By Alex Distefano
By Scott Snowden
By Anna Merlan
By Steve Almond
By Jena Ardell
By Jon Campbell
By Alan Scherstuhl
By Tessa Stuart
Williams's mother, Elizabeth McWilliams, tells the Voice that Malik approached her son with an offer of monetary assistance for her ailing younger son, Lord McWilliams, 20.
"He told my son [David] that he was going to help with the bills," she says. "He only met him [Malik] in March. My son came to me and said, 'Mom, don't worry about Lord. I met this Muslim brother who says he's going to help us.' "
Her younger son had signed up for the U.S. Navy and was preparing to ship off to boot camp when he was diagnosed with the disease. He was hospitalized for three months and had his spleen removed. Malik not only offered to help with her son's bills, McWilliams says, but also talked about sending him to Universal Studios, the Florida amusement park, when he was well enough to travel.

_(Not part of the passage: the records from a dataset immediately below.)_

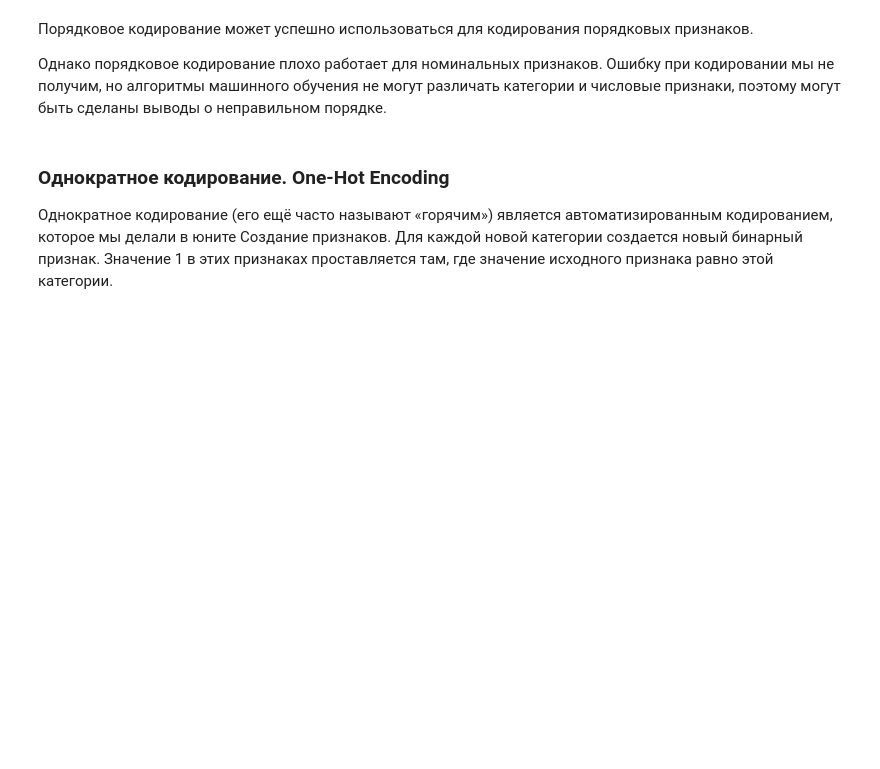
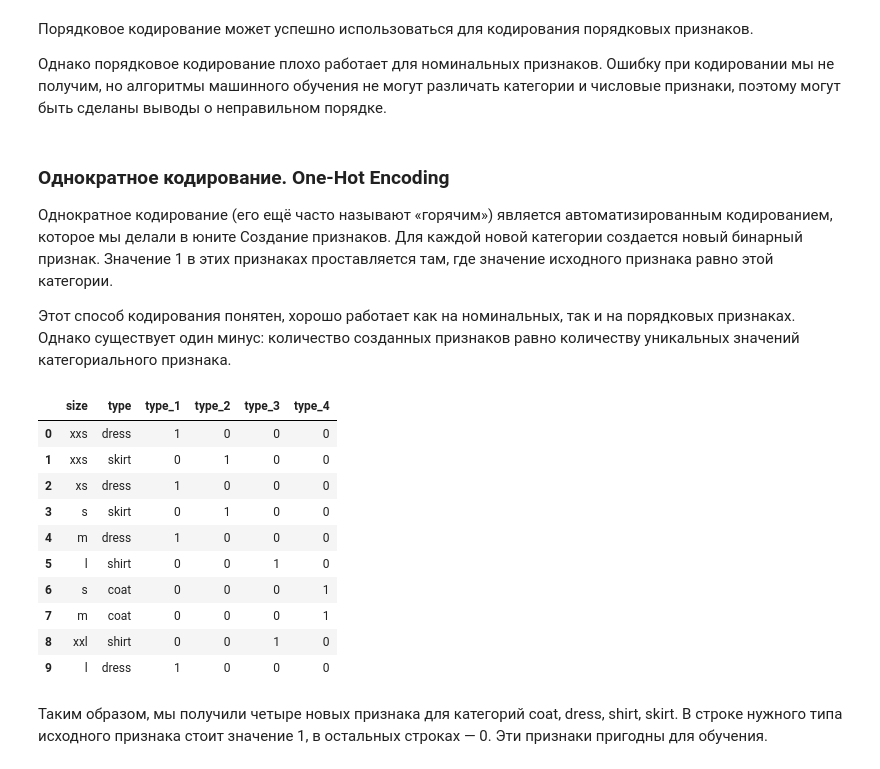
Before and after one commit to AleksandrFrom/SF_DS, a Jupyter notebook: EDA/3-EDA.ipynb, the cells around one changed output. Drawn from its saved outputs; the diff is of its cells as text; code cells hidden in the pictures; blank space fills up the shorter version.

```diff
--- a/EDA/3-EDA.ipynb
+++ b/EDA/3-EDA.ipynb
@@ -447,3 +382,27 @@ wine_ordinal = pd.concat([data, data_wine], axis=1)
 ### Однократное кодирование. One-Hot Encoding
 
 Однократное кодирование (его ещё часто называют «горячим») является автоматизированным кодированием, которое мы делали в юните Создание признаков. Для каждой новой категории создается новый бинарный признак. Значение 1 в этих признаках проставляется там, где значение исходного признака равно этой категории.
+
+Этот способ кодирования понятен, хорошо работает как на номинальных, так и на порядковых признаках. Однако существует один минус: количество созданных признаков равно количеству уникальных значений категориального признака.
+# %%
+import category_encoders as ce # импорт для работы с кодировщиком
+
+encoder = ce.OneHotEncoder(cols=['type']) # указываем столбец для кодирования
+type_bin = encoder.fit_transform(clothing['type'])
+clothing = pd.concat([clothing, type_bin], axis=1)
+
+clothing
+# %% [output]
+|  | size | type | type_1 | type_2 | type_3 | type_4 |
+| 0 | xxs | dress | 1 | 0 | 0 | 0 |
+| 1 | xxs | skirt | 0 | 1 | 0 | 0 |
+| 2 | xs | dress | 1 | 0 | 0 | 0 |
+| 3 | s | skirt | 0 | 1 | 0 | 0 |
+| 4 | m | dress | 1 | 0 | 0 | 0 |
+| 5 | l | shirt | 0 | 0 | 1 | 0 |
+| 6 | s | coat | 0 | 0 | 0 | 1 |
+| 7 | m | coat | 0 | 0 | 0 | 1 |
+| 8 | xxl | shirt | 0 | 0 | 1 | 0 |
+| 9 | l | dress | 1 | 0 | 0 | 0 |
+# %% [markdown]
+Таким образом, мы получили четыре новых признака для категорий coat, dress, shirt, skirt. В строке нужного типа исходного признака стоит значение 1, в остальных строках — 0. Эти признаки пригодны для обучения.
```
Also changed, not shown: parts of 14 cells of this notebook.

McWilliams says that Malik was supposed to hand over the cash on the very day that the police made the arrests.
Her son has been taken away, but the medical bills remain. "Right now, we're waiting to see a specialist in Manhattan," she says. "The liver is enlarged right now. We'll have to do another biopsy. He goes to Westchester every Thursday to have his blood checked."
Kathleen Baynes, girlfriend of defendant James Cromitie, says Malik was always around, driving in one luxury car or another—a Mercedes, a BMW, a Hummer, an Expedition, a tan Jeep.
"At one point, he promised to give James $10,000 with no problem," she says. "He came around so much that it was like he was stalking us. James would hide from him."
Baynes says that Malik also gave his targets large amounts of marijuana. He offered to pay an outstanding fine that Baynes owed. He gave the couple $217 for rent. He bought chicken and soda for the family. He paid for a birthday party for Baynes's child. He took them out to dinner on several occasions. He gave away a cell phone. He promised to buy the child a kid-size motor scooter. He offered to give Cromitie his BMW, and bought him a camera.
Baynes says she never heard her boyfriend make comments about Afghanistan: "He just liked to work and play video games and smoke a little weed."
Once, Baynes says, Cromitie was in North Carolina. Malik called him and demanded that he return to New York. "Brother," he said to Cromitie, according to Baynes, "You bring your ass the fuck back, and I will pay you even more. I'll send you a plane ticket."
"I was always skeptical," Baynes says. "I would say to James, 'What the hell is going on with this man? Something is not right. He's fraudulent, a fake.' He just came up here and ruined a lot of lives."
Malik came to the attention of law enforcement in 2002, when he was seen hanging around the Albany office of the State Department of Motor Vehicles.
Although he owned a dollar store, Malik approached people at the DMV offices offering his services as an interpreter. He would tell immigrants that the written test for a driver's license was very difficult and that, for a price, he would take the tests for them. He fraudulently took tests for other people about 90 times before he was arrested.
Things soon got worse for him. He declared bankruptcy in the summer of 2003. Then, in October, a building he owned was destroyed in a fire—it was uninsured, and he lost everything.
With so many setbacks at one time in his life, Malik may not have been difficult to persuade to accept work as an FBI informant in return for wiping away his criminal case and the assurances that he wouldn't be deported.
His first case: helping the agency set up a sting to catch two DMV employees who had aided him in his own illegal schemes.
Next, he was given the names of men who wanted to distribute heroin. Malik wore a wire, bought some of the heroin, and even received a shipment of the stuff from Afghanistan. In that case, 11 people were arrested and pleaded guilty. One man escaped and became a fugitive.
Then began an even more elaborate case. In what may have been their first meeting, the pizzeria owner and father of six, Mohammed Hossain, approached Malik in July 2003, asking for help in obtaining a DMV learner's permit for his brother.
After gaining Hossain's trust, Malik spun a remarkable tale over the next few months: He was actually a wealthy arms importer who backed radical Islamic groups. He told Hossain that he was a smuggler bringing Stinger missiles into the U.S. and laundering the money to pay for them. He eventually claimed that he had been hired by a group of terrorists to bring a shoulder-mounted rocket into New York to assassinate Pakistani prime minister Pervez Musharraf. And he said he would eventually be paid $50,000 to do it.
Malik asked Hossain to loan him $50,000, and Hossain consented, with Malik agreeing to pay the money back at a rate of $2,000 per month. According to Islamic custom, such an informal loan needed a witness. Hossain brought in Yassin Aref, his imam at the local mosque, Masjid Al-Salam.